Validity and Construction of Liquidated Damages Provisions
Liquidated damages provisions are no longer viewed with
United States v. Bethlehem Steel Co., 205 U.S. 105, 119 (1907);
Southwest Engineering Co. v. United States, 341 F.2d 998, 1001 (8th
Cir.), cert. denied, 382 U.S. 819 (1965). The validity of a
damages clause is to be judged as of the time the contract is made,
not by subsequent events. See United States v. Bethlehem Steel Co.,
U.S. at 105; Priebe & Sons v. United States, 332 U.S. 407, 412
The fact that damages may be uncertain in nature and amount, or are
difficult of ascertainment, is a major reason for sustaining
damage clauses. See Wise v. United States, 249 U.S. 361 (1919);
States v. Bethlehem Steel Co., supra ; Priebe & Sons v. United
332 U.S. at 422; cf. Rex Trailer Co. v. United States, 350 U.S.
(1956). The fact that the actual damages may prove to be less, or
greater, than the sum specified in the clause for liquidated
not controlling, and recovery will be given in the agreed amount.
Printing & Publishing Ass'n v. Moore, 183 U.S. 642 (1902). Recovery

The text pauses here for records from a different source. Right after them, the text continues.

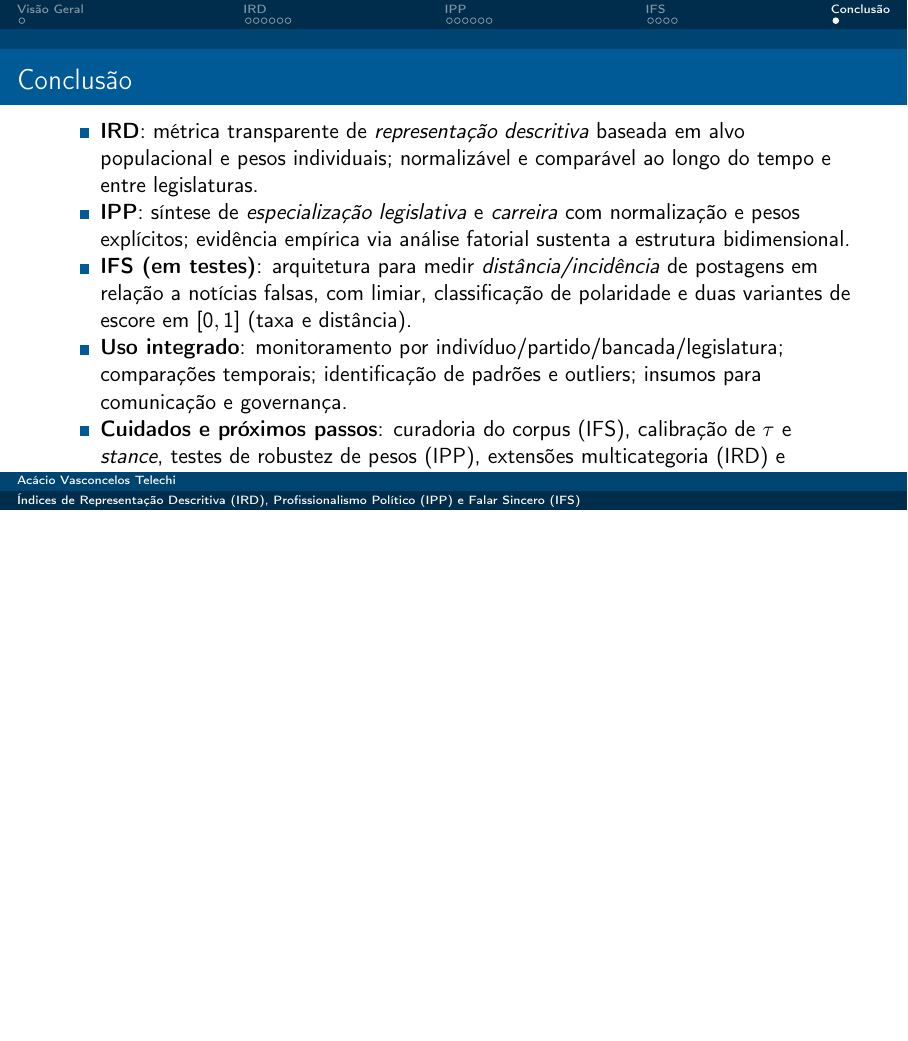
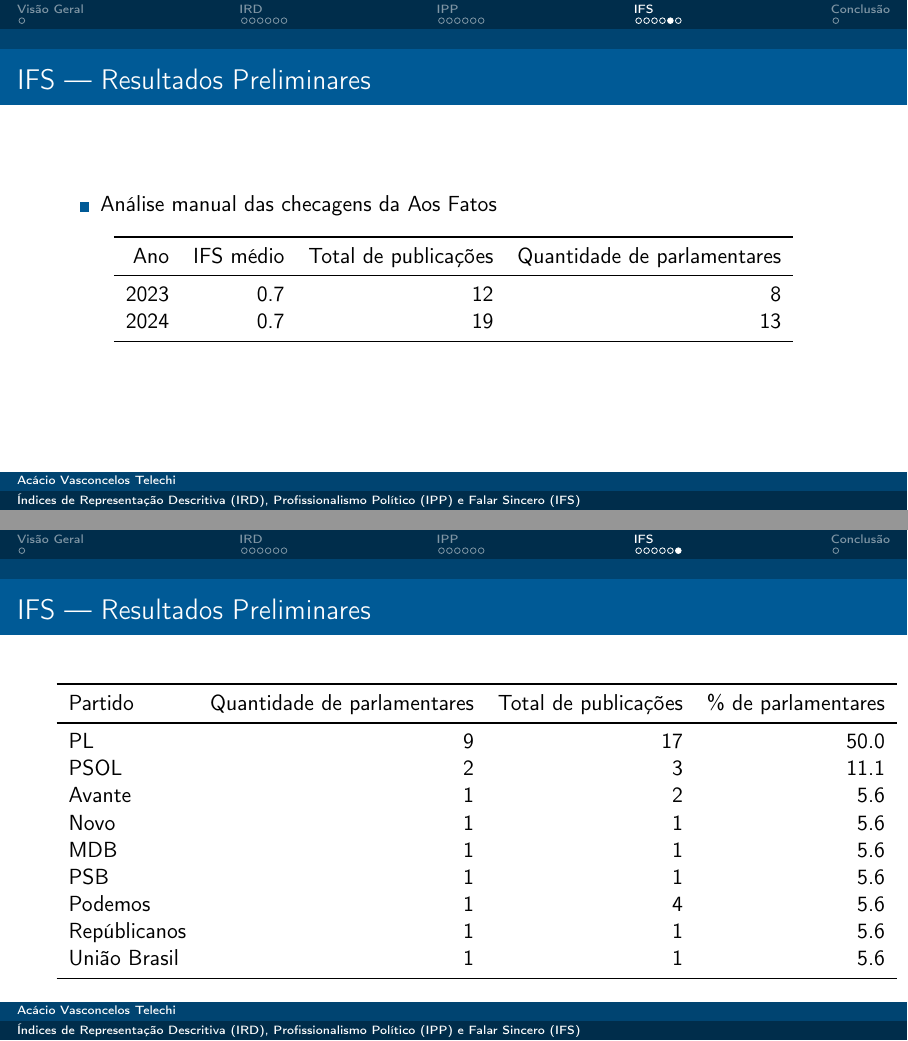
Before and after one commit to AcacioTelechi/redem-index, LaTeX slides (docs/main.tex, which reads docs/tables/ifs_parls.tex, docs/tables/ifs_partidos.tex): page 20 of 20 before the commit and pages 20 and 21 of 22 after it, the two joined at a grey line, the shorter picture padded with empty space. Compiled offline with pdfLaTeX.

Commit message:
feat: add preliminary results for Falar Sincero (IFS) dimension, including analysis tables for parliamentary publications and fake news dissemination

```diff
--- a/docs/main.tex
+++ b/docs/main.tex
@@ -201,6 +201,20 @@
   \end{frame}
 
 
+  \begin{frame}{IFS — Resultados Preliminares}
+    \begin{itemize}
+      \item Análise manual das checagens da Aos Fatos
+    \end{itemize}
+    \begin{center}
+      \input{tables/ifs_parls.tex}
+    \end{center}
+  \end{frame}
+
+  \begin{frame}{IFS — Resultados Preliminares}
+    \begin{center}
+      \input{tables/ifs_partidos.tex}
+    \end{center}
+  \end{frame}
 
 
 % ----------------------------------------------------------------------------
--- /dev/null
+++ b/docs/tables/ifs_parls.tex
@@ -0,0 +1,8 @@
+\begin{tabular}{rrrr}
+\toprule
+Ano & IFS médio & Total de publicações & Quantidade de parlamentares \\
+\midrule
+2023 & 0.7 & 12 & 8 \\
+2024 & 0.7 & 19 & 13 \\
+\bottomrule
+\end{tabular}
--- /dev/null
+++ b/docs/tables/ifs_partidos.tex
@@ -0,0 +1,15 @@
+\begin{tabular}{lrrr}
+\toprule
+Partido & Quantidade de parlamentares & Total de publicações & \% de parlamentares \\
+\midrule
+PL & 9 & 17 & 50.0 \\
+PSOL & 2 & 3 & 11.1 \\
+Avante  & 1 & 2 & 5.6 \\
+Novo & 1 & 1 & 5.6 \\
+MDB & 1 & 1 & 5.6 \\
+PSB  & 1 & 1 & 5.6 \\
+Podemos & 1 & 4 & 5.6 \\
+Repúblicanos & 1 & 1 & 5.6 \\
+União Brasil & 1 & 1 & 5.6 \\
+\bottomrule
+\end{tabular}
```
Also changed, not shown: docs/main.pdf, 1 other file.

liquidated damages may be had even though actual damages are not
United States v. Bethlehem Steel Co., supra.
[cited in USAM 4-4.420]